Yitgadal v’yit-kadash sh’mei rabba (Congregation – Amen)

B’allma dee v’ra chir’utei v’yamlich malchutei,

B’chayeichon, uv’yomeichon, uv’chayei d’chol beit yisrael,

Ba’agala u’vizman kariv, v’imru: Amen

(Congregation – Amen.
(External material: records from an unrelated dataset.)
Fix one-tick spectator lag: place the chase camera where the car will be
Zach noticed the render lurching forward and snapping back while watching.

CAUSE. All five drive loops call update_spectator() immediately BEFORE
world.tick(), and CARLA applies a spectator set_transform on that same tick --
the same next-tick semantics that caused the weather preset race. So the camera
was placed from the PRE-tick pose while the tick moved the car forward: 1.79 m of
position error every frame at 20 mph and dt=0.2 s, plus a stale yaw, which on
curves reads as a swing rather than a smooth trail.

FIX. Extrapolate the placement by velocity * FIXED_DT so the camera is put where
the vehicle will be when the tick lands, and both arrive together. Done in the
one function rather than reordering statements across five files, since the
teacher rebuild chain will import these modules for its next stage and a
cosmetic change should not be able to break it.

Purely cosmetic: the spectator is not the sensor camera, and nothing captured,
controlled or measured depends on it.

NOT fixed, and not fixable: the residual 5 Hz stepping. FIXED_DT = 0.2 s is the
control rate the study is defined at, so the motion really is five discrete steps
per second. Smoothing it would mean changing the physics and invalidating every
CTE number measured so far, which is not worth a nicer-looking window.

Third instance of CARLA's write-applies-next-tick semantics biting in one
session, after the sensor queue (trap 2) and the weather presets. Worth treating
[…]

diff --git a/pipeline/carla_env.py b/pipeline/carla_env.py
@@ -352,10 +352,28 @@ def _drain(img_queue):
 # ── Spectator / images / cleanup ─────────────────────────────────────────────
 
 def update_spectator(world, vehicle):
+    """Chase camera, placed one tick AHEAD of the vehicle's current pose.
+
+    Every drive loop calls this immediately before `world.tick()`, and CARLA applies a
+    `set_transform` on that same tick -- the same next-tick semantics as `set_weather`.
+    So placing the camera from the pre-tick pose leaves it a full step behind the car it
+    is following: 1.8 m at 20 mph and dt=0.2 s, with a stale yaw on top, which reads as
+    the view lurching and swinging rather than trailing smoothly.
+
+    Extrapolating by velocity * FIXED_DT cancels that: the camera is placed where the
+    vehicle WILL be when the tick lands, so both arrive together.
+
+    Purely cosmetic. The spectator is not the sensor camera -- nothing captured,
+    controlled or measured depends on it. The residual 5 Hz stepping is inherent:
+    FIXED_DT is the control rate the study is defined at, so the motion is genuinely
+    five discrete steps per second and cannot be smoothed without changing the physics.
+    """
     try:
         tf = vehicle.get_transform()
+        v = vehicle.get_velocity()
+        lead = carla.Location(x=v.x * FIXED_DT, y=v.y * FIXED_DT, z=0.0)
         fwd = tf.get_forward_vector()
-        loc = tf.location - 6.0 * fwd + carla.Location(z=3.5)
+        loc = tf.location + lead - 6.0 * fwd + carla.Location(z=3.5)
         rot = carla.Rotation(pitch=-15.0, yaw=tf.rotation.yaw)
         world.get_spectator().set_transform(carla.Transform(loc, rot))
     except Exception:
Y’hei sh’mei rabba m’varach l’allam u’lallmei allmaya)

Y’hei sh’mei rabba m’varach l’allam u’lallmei allmaya.

Yit’barach, v’yishtabach, v’yitpa’ar,

v’yitromam, v’yit’nasei,

v’yit’hadar, v’yitaleh, v’yit’halal,

sh’mei d’kudsha b’rich hu (Congregation – b’rich hu)

L’ayla min kol b’irchata v’shirata,

tush’b’chata v’nechemata,

da’ami’ran b’all’ma, v’imru: Amen (Congregation – Amen)

Y’hei shlama rabba min sh’maya,

v’chayim aleinu v’al kol yisrael v’imru: Amen (Congregation – Amen)

Oseh shalom bim’ro’mav,

hu ya’aseh shalom aleinu,

v’al kol yisrael, v’al kol yoshvei teyvel. v’imru: Amen (Congregation – Amen)